**ACTION ITEM**
Starting at the line that holds "S_Main[FindUserMain] -->|executes| U_UseCase" and stopping at the line that holds "A_ProdClient -->|uses| A_VendorMapper[LexisNexisUserMapper]", restate the records below word for word, with both of those lines included.

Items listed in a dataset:
_ _ _ _ _ _ _

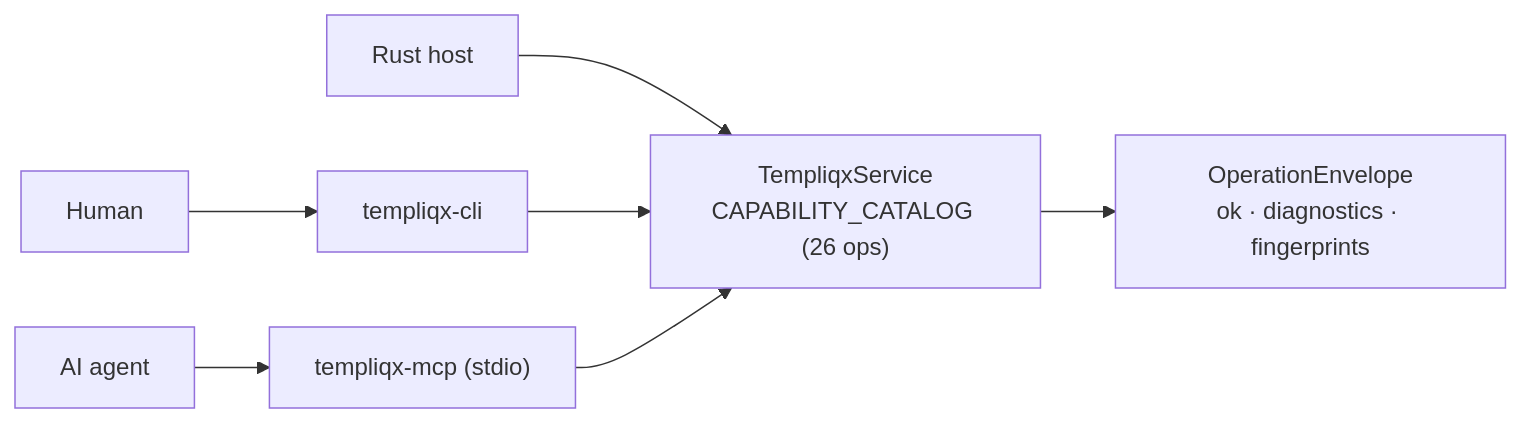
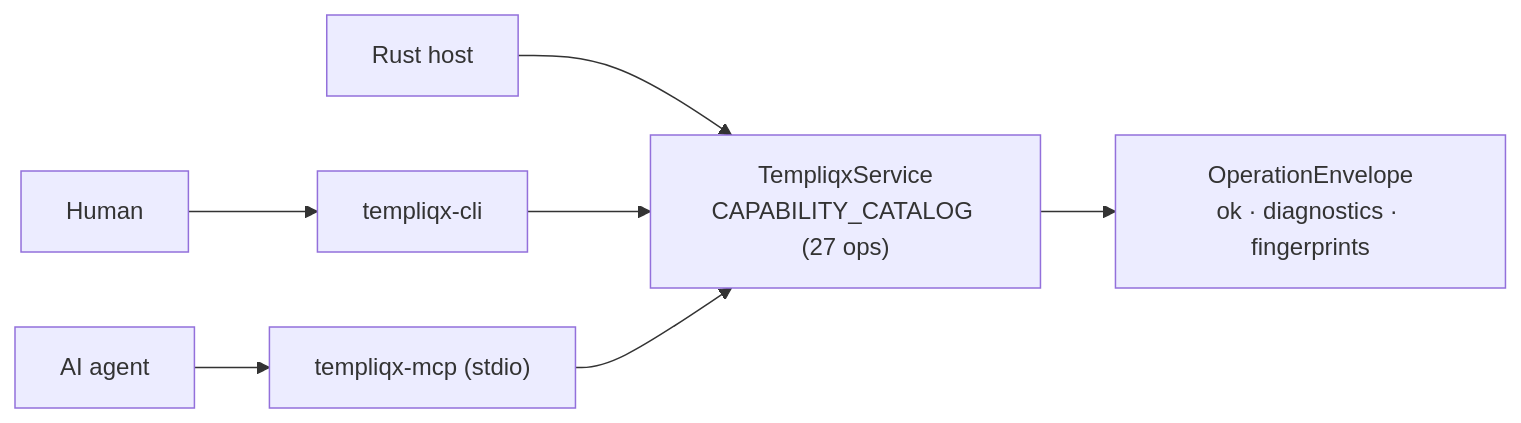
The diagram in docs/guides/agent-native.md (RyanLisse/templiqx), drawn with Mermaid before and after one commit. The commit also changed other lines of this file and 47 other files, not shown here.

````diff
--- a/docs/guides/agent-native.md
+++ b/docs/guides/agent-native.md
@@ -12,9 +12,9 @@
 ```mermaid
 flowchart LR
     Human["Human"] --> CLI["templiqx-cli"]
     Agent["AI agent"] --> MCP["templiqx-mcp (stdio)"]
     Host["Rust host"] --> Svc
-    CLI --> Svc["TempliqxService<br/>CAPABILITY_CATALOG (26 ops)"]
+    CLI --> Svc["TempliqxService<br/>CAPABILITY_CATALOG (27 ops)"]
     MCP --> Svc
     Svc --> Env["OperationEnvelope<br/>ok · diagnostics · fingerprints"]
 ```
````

_ _ _ _ _ _ _

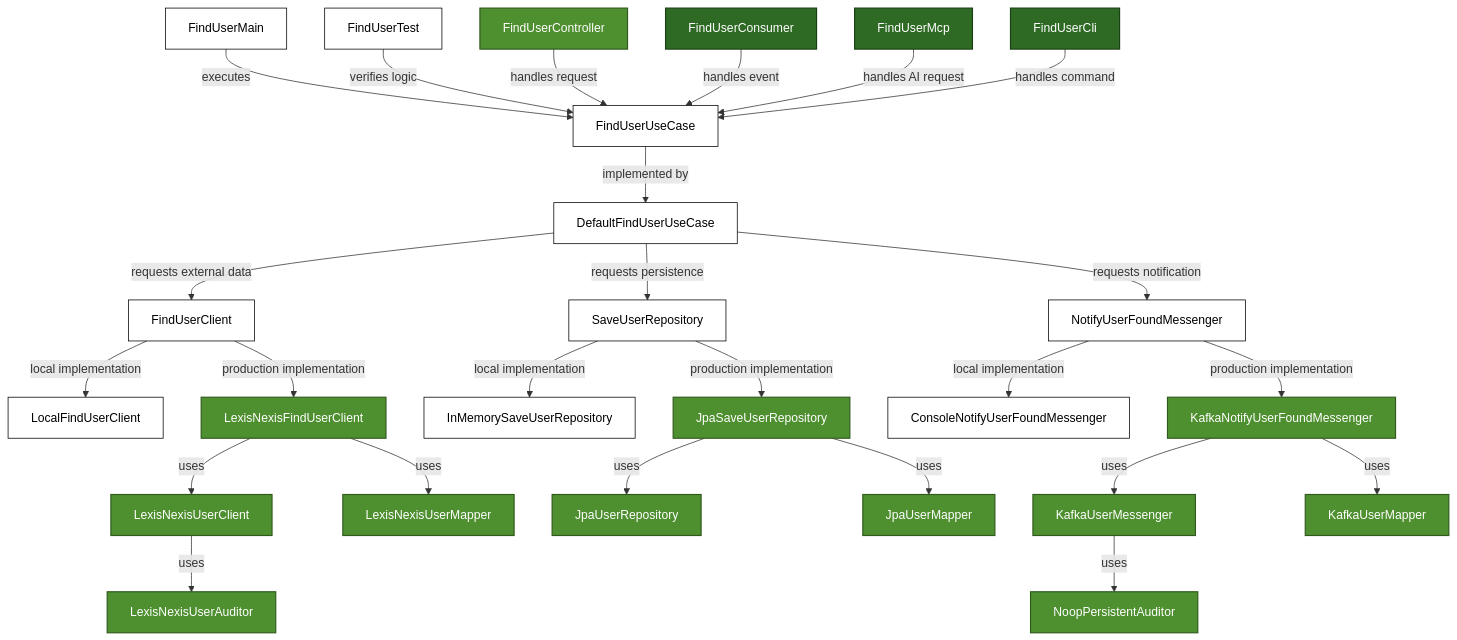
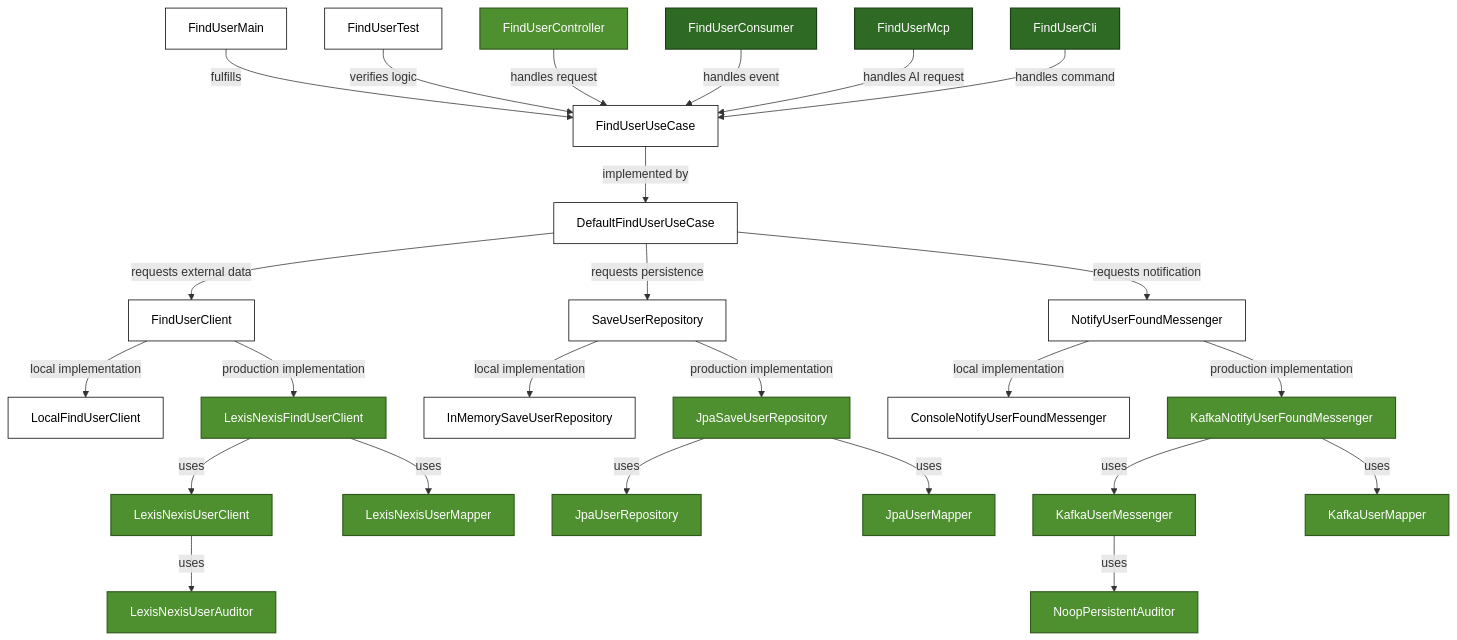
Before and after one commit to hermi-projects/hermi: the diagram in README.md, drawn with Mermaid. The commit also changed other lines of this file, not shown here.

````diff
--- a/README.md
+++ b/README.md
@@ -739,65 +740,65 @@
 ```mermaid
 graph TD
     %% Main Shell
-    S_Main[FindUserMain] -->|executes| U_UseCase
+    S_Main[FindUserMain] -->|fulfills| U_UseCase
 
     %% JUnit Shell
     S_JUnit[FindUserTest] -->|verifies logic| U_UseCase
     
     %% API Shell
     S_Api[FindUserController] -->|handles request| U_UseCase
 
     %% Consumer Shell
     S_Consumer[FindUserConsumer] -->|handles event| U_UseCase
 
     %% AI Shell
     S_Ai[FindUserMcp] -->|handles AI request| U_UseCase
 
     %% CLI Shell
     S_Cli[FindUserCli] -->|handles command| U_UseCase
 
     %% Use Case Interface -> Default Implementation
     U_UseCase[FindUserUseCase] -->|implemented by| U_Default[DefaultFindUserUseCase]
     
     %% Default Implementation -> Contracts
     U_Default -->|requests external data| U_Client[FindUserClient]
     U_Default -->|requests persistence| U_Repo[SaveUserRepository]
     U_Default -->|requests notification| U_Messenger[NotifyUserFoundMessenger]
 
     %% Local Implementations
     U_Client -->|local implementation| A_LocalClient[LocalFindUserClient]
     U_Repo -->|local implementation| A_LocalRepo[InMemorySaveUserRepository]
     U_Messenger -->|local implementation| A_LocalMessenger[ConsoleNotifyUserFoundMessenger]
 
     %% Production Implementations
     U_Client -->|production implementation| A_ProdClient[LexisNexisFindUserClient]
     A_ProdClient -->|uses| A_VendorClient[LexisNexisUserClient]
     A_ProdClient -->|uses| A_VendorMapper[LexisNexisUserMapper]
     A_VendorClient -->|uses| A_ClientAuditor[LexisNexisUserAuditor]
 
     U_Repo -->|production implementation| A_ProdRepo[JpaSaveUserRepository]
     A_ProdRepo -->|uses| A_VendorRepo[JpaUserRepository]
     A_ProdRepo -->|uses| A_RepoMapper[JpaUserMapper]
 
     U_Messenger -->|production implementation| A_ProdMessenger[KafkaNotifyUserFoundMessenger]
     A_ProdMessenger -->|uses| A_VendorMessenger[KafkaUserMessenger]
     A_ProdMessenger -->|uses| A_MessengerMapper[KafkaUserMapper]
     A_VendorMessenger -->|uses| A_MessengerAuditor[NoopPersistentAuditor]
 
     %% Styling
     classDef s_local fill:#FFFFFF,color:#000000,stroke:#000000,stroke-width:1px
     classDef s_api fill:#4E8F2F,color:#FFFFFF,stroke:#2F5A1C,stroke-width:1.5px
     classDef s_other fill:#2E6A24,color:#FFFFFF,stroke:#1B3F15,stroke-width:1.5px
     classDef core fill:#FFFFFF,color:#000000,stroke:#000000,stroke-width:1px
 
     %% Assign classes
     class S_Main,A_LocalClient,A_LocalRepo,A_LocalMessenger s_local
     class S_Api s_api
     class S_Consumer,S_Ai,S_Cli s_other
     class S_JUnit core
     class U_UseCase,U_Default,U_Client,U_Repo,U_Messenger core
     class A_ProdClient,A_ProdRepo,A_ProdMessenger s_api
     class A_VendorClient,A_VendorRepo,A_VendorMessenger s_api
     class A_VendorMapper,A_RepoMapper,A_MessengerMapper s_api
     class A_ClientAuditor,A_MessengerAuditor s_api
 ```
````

_ _ _ _ _ _ _

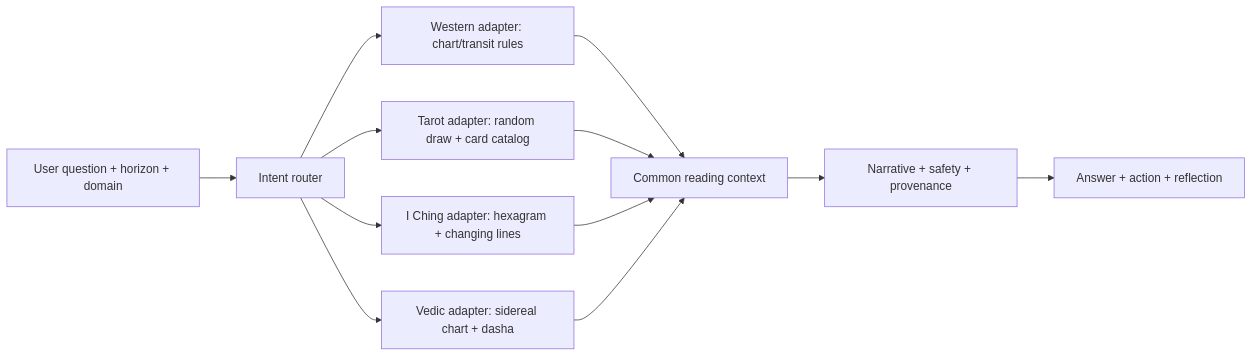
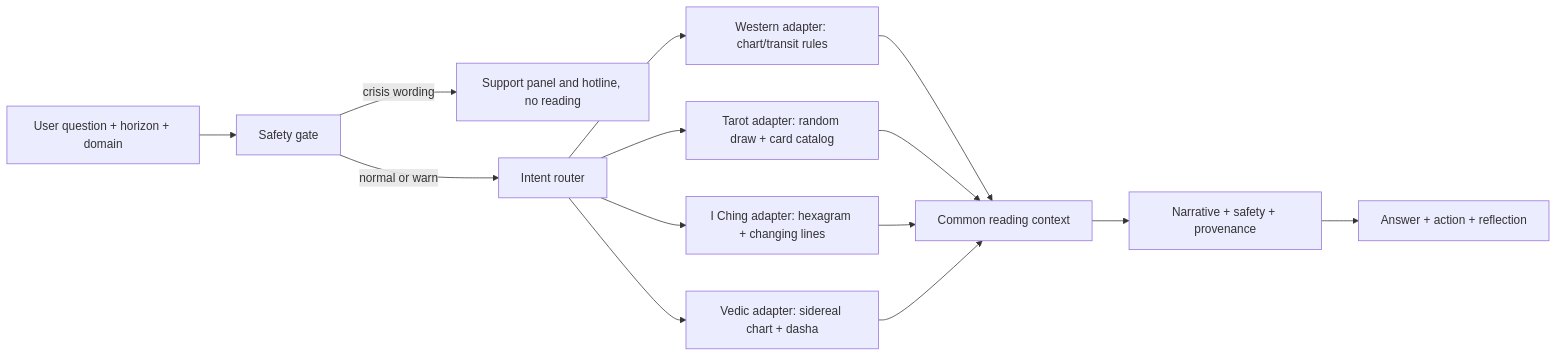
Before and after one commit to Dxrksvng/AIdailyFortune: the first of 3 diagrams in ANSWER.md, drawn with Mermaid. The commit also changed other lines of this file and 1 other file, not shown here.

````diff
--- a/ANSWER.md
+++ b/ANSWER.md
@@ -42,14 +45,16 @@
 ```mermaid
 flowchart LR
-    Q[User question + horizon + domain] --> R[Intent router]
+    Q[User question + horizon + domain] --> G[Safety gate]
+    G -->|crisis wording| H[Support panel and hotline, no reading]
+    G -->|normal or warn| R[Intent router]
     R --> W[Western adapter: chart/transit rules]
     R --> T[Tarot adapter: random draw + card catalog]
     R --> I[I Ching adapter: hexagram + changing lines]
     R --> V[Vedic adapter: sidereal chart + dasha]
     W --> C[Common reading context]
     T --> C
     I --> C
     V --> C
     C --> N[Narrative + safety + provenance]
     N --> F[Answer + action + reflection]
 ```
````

_ _ _ _ _ _ _

**TASK OUTPUT**
-    S_Main[FindUserMain] -->|executes| U_UseCase
+    S_Main[FindUserMain] -->|fulfills| U_UseCase
 
     %% JUnit Shell
     S_JUnit[FindUserTest] -->|verifies logic| U_UseCase
     
     %% API Shell
     S_Api[FindUserController] -->|handles request| U_UseCase
 
     %% Consumer Shell
     S_Consumer[FindUserConsumer] -->|handles event| U_UseCase
 
     %% AI Shell
     S_Ai[FindUserMcp] -->|handles AI request| U_UseCase
 
     %% CLI Shell
     S_Cli[FindUserCli] -->|handles command| U_UseCase
 
     %% Use Case Interface -> Default Implementation
     U_UseCase[FindUserUseCase] -->|implemented by| U_Default[DefaultFindUserUseCase]
     
     %% Default Implementation -> Contracts
     U_Default -->|requests external data| U_Client[FindUserClient]
     U_Default -->|requests persistence| U_Repo[SaveUserRepository]
     U_Default -->|requests notification| U_Messenger[NotifyUserFoundMessenger]
 
     %% Local Implementations
     U_Client -->|local implementation| A_LocalClient[LocalFindUserClient]
     U_Repo -->|local implementation| A_LocalRepo[InMemorySaveUserRepository]
     U_Messenger -->|local implementation| A_LocalMessenger[ConsoleNotifyUserFoundMessenger]
 
     %% Production Implementations
     U_Client -->|production implementation| A_ProdClient[LexisNexisFindUserClient]
     A_ProdClient -->|uses| A_VendorClient[LexisNexisUserClient]
     A_ProdClient -->|uses| A_VendorMapper[LexisNexisUserMapper]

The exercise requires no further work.